Professor Fred Molz is a Collaborator on the Department of Energy, Experimental Program to Stimulate Competitive Research Implementation Project "Radionuclide Waste Disposal: Development of Multi-scale Experimental and Modeling Capabilities" (2014-Present)
While no longer carrying a formal teaching load, Dr. Molz is still active advising graduate students and post docs, writing research proposals and performing funded research in his several areas of interest.
Elci, A., F.J. Molz, and W.R. Waldrop. 2001. Implications of observed and simulated ambient flow in monitoring wells, Ground Water, 39, 853-862.
Dinwiddie, C.L., F.J. Molz, and J.W. Castle. 2003. A new small drill hole mini-permeameter probe for in-situ measurement: Fluid mechanics and geometric factors, Water Resources Research, 39, 1178, doi:1029/2001WR001179.
Molz, F.J. 2003. Property measurements and model-based predictions in subsurface hydrology, Invited Commentary, Hydrologic Processes, 17, 2317-2318.
Molz, F.J. 2004. A rational role for stochastic hydrology in subsurface hydrology: A personal perspective, (Forum on the State of Stochastic hydrology), Stochastic Environmental Research and Risk Assessment, 18, 278-279.*
Molz, F.J., H. Rajaram, and S. Lu. 2004. Stochastic fractal based models of heterogeneity in subsurface hydrology: Origin, applications, limitations and future research questions, Reviews of Geophysics, 42, RG1002, doi:10.1029/2003RG000126.
Meerschaert, M.M., T.J. Kozubowski, F.J. Molz and S. Lu. 2004. Fractional Laplace model for hydraulic conductivity, Geophysical Research Letters, 31, L08501, doi: 10.1029/2003GL019320.
Molz, F.J., J. Guan, and J. Wang. 2005. Spatial weighting functions: Transient hydraulic tests and heterogeneous media, Ground Water, 43, 215-221.
Molz, F.J., C. Zheng, S.M. Gorelick, and C.F. Harvey. 2006. Discussion of “Investigating the macrodispersion experiment (MADE) site in Columbus, Mississippi using a three-dimensional inverse flow and transport model” by H.C. Barlebo, M.C. Hill and D. Rosbjerg, Water Resources Research, 42 W06603, doi:10.1029/2005WR004265.*
Demirkanli, D.I., F.J. Molz, D.I. Kaplan, R.A. Fjeld and S.M. Serkiz, 2007.Modeling long-term plutonium transport in the Savannah River Site vadose zone, Vadose Zone Journal, 6, 344-353, doi:10.2136/vzj2006.0042.
Guan, J., F.J. Molz, Q. Zhou, H.H. Liu and C. Zheng, 2008. Behavior of the mass transfer coefficient during the MADE-2 experiment: New insights, Water resources Research, 44, W02423, doi:10.1029/2007WR006120.
Demirkanli, D.I., F.J. Molz, D.I. Kaplan, R.A. Fjeld, 2008. A fully transient model for long-term plutonium transport in the Savannah River Site vadose zone: Root water uptake, Vadose Zone Journal, in press.
Dr. Molz has been active in the American Geophysical Union (AGU), the Geological Society of America (GSA), the American Institute of Hydrology (AIH) and several other professional organizations.

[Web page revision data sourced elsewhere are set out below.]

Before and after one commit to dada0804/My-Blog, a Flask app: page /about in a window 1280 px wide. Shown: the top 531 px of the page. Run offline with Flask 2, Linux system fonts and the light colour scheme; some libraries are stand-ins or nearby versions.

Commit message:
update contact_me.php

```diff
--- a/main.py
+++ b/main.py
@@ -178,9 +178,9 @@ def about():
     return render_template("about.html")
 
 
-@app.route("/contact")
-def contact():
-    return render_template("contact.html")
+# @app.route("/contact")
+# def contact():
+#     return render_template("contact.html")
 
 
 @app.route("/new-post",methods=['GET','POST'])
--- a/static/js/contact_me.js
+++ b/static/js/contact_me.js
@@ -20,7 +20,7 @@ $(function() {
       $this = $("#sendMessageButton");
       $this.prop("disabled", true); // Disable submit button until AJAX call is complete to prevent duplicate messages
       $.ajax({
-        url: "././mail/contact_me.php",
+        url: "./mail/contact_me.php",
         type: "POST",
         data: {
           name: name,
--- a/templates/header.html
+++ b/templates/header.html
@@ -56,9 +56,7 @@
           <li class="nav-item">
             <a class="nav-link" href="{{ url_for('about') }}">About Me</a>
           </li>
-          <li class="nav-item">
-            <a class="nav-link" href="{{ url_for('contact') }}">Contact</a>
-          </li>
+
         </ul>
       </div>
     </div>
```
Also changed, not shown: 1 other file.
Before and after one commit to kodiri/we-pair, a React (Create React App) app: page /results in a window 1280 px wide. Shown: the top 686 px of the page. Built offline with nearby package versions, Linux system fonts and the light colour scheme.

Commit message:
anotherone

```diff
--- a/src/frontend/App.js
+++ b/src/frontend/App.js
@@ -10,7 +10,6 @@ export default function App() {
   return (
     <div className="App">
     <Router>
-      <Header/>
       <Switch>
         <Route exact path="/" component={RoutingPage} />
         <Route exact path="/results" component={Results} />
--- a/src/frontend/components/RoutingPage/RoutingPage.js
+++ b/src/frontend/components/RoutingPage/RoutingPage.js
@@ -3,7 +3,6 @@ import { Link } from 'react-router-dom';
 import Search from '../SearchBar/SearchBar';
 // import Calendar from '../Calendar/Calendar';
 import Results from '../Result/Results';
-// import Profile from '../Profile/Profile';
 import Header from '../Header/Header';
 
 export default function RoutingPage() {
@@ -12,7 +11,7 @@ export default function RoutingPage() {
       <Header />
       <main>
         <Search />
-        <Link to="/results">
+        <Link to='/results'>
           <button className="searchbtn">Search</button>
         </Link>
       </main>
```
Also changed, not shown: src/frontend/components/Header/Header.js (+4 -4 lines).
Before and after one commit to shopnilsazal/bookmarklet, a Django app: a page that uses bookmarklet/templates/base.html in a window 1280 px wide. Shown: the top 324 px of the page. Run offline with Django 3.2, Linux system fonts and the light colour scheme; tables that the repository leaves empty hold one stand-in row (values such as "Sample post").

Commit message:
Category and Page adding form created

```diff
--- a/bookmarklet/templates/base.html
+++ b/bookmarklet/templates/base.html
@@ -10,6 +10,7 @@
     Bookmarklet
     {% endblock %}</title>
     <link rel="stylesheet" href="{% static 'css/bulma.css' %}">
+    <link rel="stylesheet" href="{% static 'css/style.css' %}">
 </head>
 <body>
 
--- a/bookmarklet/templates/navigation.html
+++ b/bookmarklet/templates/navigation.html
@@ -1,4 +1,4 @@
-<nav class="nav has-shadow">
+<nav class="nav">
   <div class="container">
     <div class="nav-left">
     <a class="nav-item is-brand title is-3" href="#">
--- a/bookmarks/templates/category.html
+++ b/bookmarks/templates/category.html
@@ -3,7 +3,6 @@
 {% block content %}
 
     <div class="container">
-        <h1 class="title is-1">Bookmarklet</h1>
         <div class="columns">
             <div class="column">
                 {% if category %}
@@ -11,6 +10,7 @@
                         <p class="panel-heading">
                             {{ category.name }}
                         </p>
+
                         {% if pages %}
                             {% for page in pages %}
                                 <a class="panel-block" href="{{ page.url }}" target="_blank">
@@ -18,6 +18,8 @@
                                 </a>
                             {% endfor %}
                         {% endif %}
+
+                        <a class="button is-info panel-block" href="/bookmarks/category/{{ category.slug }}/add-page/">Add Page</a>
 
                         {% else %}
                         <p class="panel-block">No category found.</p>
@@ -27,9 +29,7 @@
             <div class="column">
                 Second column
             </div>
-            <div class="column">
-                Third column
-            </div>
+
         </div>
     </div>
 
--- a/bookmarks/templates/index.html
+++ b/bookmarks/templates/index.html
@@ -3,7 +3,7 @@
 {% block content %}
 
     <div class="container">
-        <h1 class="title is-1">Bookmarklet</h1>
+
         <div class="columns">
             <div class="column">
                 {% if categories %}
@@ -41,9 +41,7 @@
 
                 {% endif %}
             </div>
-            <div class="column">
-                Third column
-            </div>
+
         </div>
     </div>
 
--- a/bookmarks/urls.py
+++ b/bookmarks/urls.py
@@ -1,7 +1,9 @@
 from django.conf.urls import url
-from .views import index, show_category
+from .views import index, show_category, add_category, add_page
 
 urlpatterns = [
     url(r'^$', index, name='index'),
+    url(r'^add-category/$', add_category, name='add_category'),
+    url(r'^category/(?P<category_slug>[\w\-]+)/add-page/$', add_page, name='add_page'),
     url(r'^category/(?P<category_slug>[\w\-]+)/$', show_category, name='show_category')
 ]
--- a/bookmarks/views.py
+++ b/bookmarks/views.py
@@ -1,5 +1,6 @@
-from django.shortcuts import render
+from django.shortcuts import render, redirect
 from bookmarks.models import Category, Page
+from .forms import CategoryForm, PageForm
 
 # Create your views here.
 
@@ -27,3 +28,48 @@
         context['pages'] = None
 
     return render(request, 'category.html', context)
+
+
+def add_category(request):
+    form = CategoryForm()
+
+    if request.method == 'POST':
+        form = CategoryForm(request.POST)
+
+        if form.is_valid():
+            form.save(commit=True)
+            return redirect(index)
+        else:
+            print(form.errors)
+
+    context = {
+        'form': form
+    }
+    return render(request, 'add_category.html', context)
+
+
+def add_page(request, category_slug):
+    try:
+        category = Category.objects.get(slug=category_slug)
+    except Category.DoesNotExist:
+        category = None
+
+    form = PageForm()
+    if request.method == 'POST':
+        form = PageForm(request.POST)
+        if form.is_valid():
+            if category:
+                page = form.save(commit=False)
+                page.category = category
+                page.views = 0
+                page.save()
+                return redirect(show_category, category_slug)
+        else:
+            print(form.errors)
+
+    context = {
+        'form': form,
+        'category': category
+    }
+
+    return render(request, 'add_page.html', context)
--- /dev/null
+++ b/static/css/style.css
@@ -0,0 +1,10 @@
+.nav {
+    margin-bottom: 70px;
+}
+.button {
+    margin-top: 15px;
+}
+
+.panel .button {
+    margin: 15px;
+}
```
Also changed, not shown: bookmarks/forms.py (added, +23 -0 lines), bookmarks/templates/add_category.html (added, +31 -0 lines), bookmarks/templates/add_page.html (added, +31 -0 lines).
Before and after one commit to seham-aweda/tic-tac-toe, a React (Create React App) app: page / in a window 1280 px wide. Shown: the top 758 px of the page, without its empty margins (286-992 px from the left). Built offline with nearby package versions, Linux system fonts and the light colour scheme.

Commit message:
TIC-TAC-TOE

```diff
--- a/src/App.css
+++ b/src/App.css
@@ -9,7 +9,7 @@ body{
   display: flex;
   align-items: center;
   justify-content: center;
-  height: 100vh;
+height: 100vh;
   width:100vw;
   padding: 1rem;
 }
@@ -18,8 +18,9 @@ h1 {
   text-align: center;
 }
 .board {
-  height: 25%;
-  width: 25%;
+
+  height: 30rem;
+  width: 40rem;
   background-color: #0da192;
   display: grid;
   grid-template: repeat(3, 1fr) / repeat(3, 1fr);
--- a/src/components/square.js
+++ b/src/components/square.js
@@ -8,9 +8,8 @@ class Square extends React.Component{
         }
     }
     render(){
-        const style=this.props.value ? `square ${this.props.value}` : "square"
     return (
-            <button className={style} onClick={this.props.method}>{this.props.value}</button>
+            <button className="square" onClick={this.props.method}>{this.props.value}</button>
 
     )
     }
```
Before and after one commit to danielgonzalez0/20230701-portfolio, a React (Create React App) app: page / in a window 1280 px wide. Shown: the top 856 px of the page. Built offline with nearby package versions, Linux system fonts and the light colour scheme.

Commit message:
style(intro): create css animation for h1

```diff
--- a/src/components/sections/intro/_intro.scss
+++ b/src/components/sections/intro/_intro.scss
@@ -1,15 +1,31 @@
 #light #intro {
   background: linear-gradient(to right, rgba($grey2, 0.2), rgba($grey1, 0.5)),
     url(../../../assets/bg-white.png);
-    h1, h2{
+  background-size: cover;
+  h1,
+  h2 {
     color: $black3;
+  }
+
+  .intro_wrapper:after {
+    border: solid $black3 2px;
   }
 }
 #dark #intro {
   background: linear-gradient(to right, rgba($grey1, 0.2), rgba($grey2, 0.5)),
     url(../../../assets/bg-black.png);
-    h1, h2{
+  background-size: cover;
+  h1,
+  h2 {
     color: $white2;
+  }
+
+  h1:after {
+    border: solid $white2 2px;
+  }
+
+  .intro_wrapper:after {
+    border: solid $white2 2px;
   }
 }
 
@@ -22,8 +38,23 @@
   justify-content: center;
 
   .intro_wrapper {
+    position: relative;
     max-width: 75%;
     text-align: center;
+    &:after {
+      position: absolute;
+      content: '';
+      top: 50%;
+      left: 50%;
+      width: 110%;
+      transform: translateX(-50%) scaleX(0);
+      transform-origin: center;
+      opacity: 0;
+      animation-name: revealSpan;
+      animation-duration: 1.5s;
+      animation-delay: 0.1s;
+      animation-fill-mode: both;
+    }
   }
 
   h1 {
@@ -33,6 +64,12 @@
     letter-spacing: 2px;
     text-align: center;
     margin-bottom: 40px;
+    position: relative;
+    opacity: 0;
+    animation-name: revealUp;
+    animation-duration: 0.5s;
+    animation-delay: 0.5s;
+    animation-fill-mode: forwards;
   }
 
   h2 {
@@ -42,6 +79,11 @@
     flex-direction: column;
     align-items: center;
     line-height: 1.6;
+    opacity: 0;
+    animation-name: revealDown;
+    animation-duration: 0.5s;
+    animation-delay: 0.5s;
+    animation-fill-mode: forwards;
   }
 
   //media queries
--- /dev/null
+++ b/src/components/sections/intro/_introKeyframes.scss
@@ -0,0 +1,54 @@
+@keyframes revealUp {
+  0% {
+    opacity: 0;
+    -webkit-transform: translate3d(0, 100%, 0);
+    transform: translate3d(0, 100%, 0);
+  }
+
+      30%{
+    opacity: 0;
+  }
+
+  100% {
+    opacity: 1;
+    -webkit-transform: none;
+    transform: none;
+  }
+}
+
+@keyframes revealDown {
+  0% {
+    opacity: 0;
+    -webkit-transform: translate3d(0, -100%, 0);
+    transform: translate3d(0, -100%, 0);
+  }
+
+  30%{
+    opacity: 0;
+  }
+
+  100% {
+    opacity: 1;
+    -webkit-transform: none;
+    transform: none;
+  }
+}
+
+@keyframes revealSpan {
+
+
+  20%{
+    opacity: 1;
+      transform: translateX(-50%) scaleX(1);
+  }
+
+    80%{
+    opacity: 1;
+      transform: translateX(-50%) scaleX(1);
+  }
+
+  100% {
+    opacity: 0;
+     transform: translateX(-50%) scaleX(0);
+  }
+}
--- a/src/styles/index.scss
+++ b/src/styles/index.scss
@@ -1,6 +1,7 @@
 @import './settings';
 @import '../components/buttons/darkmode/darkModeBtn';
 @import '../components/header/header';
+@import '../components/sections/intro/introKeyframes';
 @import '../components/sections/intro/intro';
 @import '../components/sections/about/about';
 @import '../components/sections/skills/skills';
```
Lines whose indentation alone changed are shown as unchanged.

In 1992 he received the Horton Research Award from the AGU, and in 2006 he received the C.V. Theis Award from the AIH. He has also been elected a Fellow of both the AGU and the GSA.